Comparative chromosome painting discloses homologous segments in distantly related mammals

Nat Genet. 1994 Apr;6(4):342-7. doi: 10.1038/ng0494-342.

Abstract

Comparative chromosome painting, termed ZOO-FISH, using DNA libraries from flow sorted human chromosomes 1, 16, 17 and X, and mouse chromosome 11 discloses the presence of syntenic groups in distantly related mammalian orders ranging from primates (Homo sapiens), rodents (Mus musculus), even-toed ungulates (Muntiacus muntjak vaginalis and Muntiacus reevesi) and whales (Balaenoptera physalus). These mammalian orders have evolved separately for 55-80 million years (Myr). We conclude that ZOO-FISH can be used to generate comparative chromosome maps of a large number of mammalian species.
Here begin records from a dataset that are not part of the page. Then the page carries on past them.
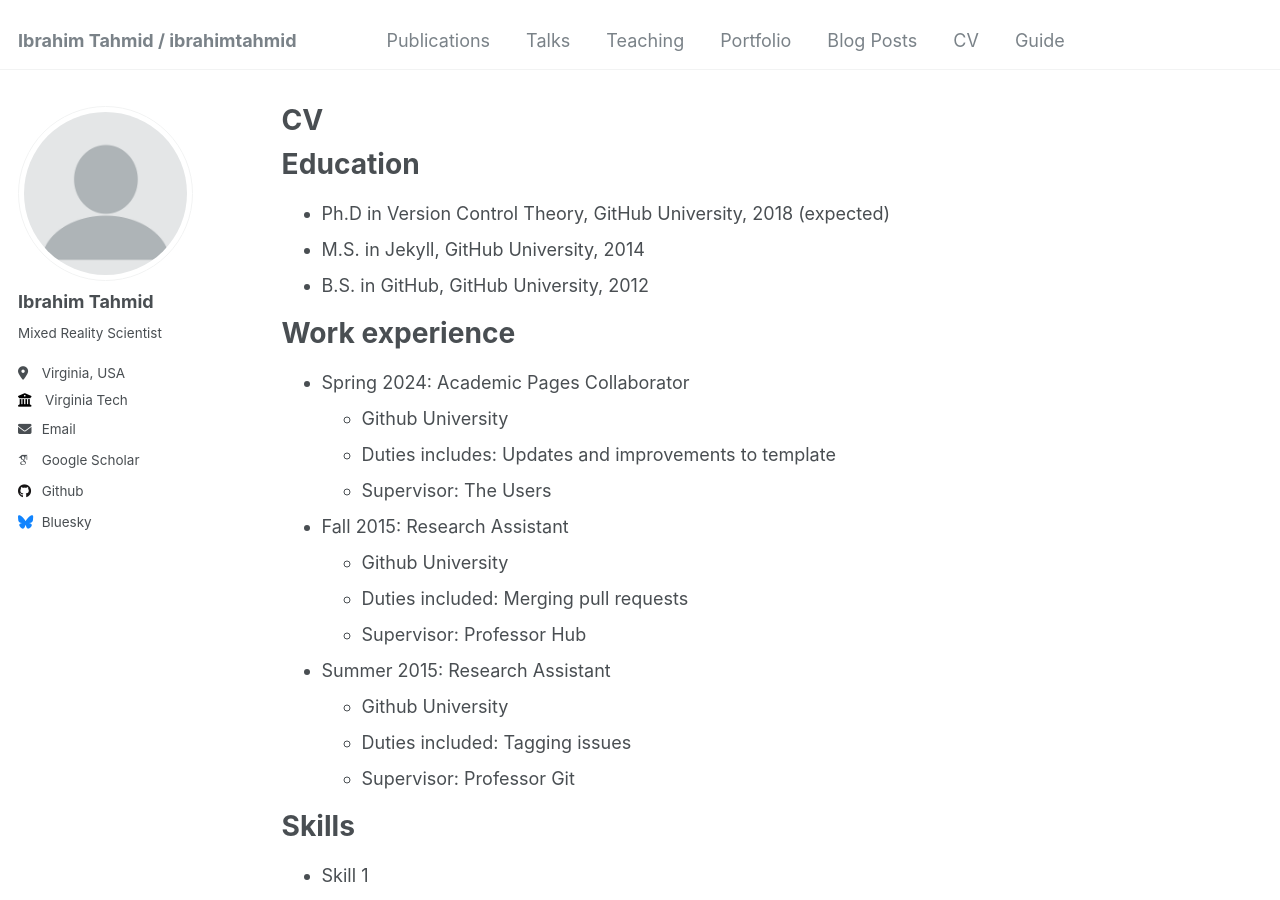
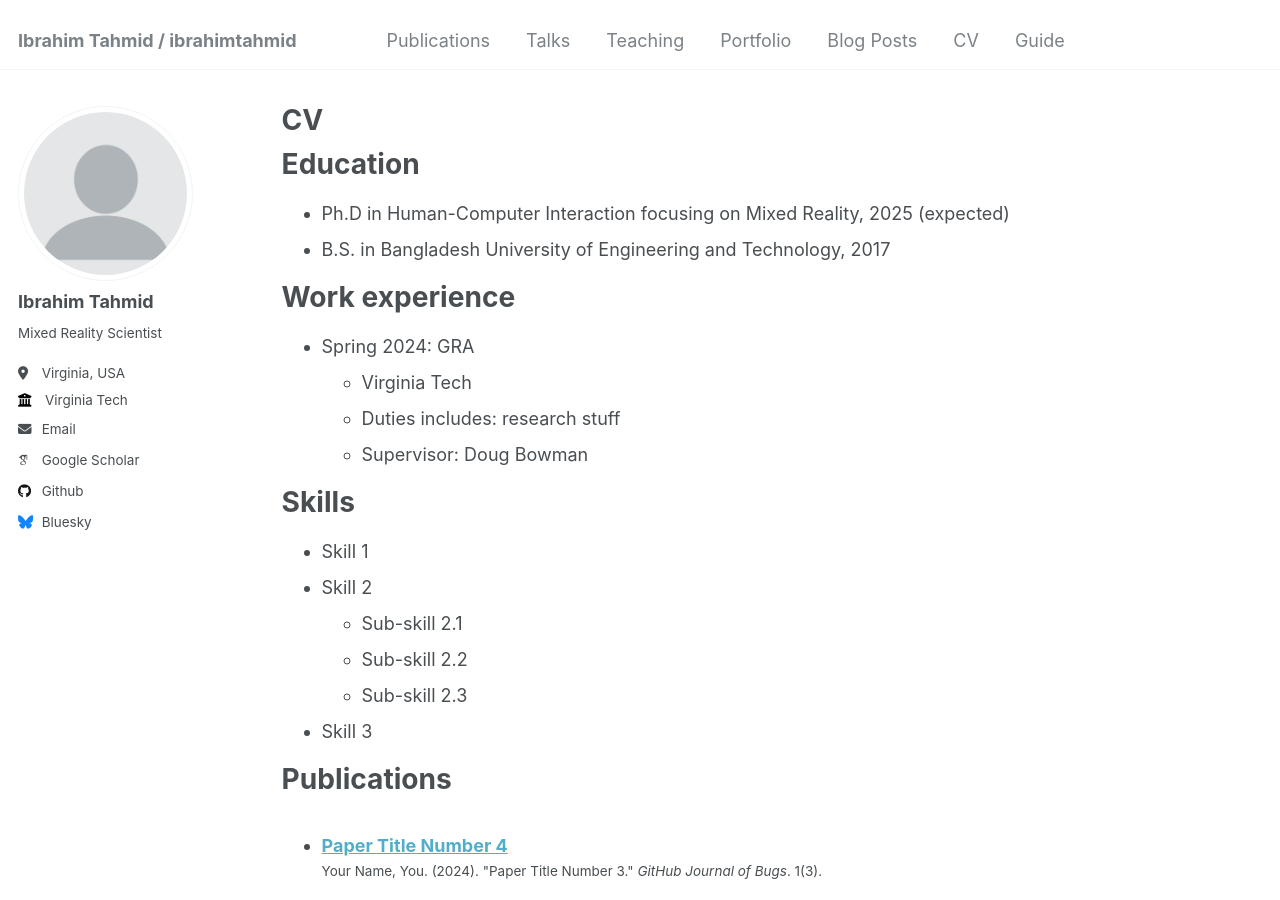
Before and after one commit to iatahmid/iatahmid.github.io, a Jekyll site: the page built from _pages/cv.md, in a window 1280 px wide and 900 px high. Built offline with Jekyll 4.4.1, drawn with Linux system fonts in a browser that asks for light colours; some web fonts are replaced; some of the changed text lies outside the part shown.

Commit message:
Update cv.md

```diff
--- a/_pages/cv.md
+++ b/_pages/cv.md
@@ -11,26 +11,15 @@
 
 Education
 ======
-* Ph.D in Version Control Theory, GitHub University, 2018 (expected)
-* M.S. in Jekyll, GitHub University, 2014
-* B.S. in GitHub, GitHub University, 2012
+* Ph.D in Human-Computer Interaction focusing on Mixed Reality, 2025 (expected)
+* B.S. in Bangladesh University of Engineering and Technology, 2017
 
 Work experience
 ======
-* Spring 2024: Academic Pages Collaborator
-  * Github University
-  * Duties includes: Updates and improvements to template
-  * Supervisor: The Users
-
-* Fall 2015: Research Assistant
-  * Github University
-  * Duties included: Merging pull requests
-  * Supervisor: Professor Hub
-
-* Summer 2015: Research Assistant
-  * Github University
-  * Duties included: Tagging issues
-  * Supervisor: Professor Git
+* Spring 2024: GRA
+  * Virginia Tech
+  * Duties includes: research stuff
+  * Supervisor: Doug Bowman
 
 Skills
 ======
@@ -61,4 +50,4 @@
 
 Service and leadership
 ======
-* Currently signed in to 43 different slack teams
+* Student Ambassador for Cranwell International Center
```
Publication types

  • Research Support, Non-U.S. Gov't

MeSH terms

  • Animals
  • Chromosomes / ultrastructure*
  • DNA Probes
  • Deer / genetics
  • Hominidae / genetics
  • Humans
  • In Situ Hybridization, Fluorescence*
  • Male
  • Mammals / genetics*
  • Mice / genetics
  • Phylogeny*
  • Sequence Homology, Nucleic Acid*
  • Species Specificity
  • Whales / genetics

Substances

  • DNA Probes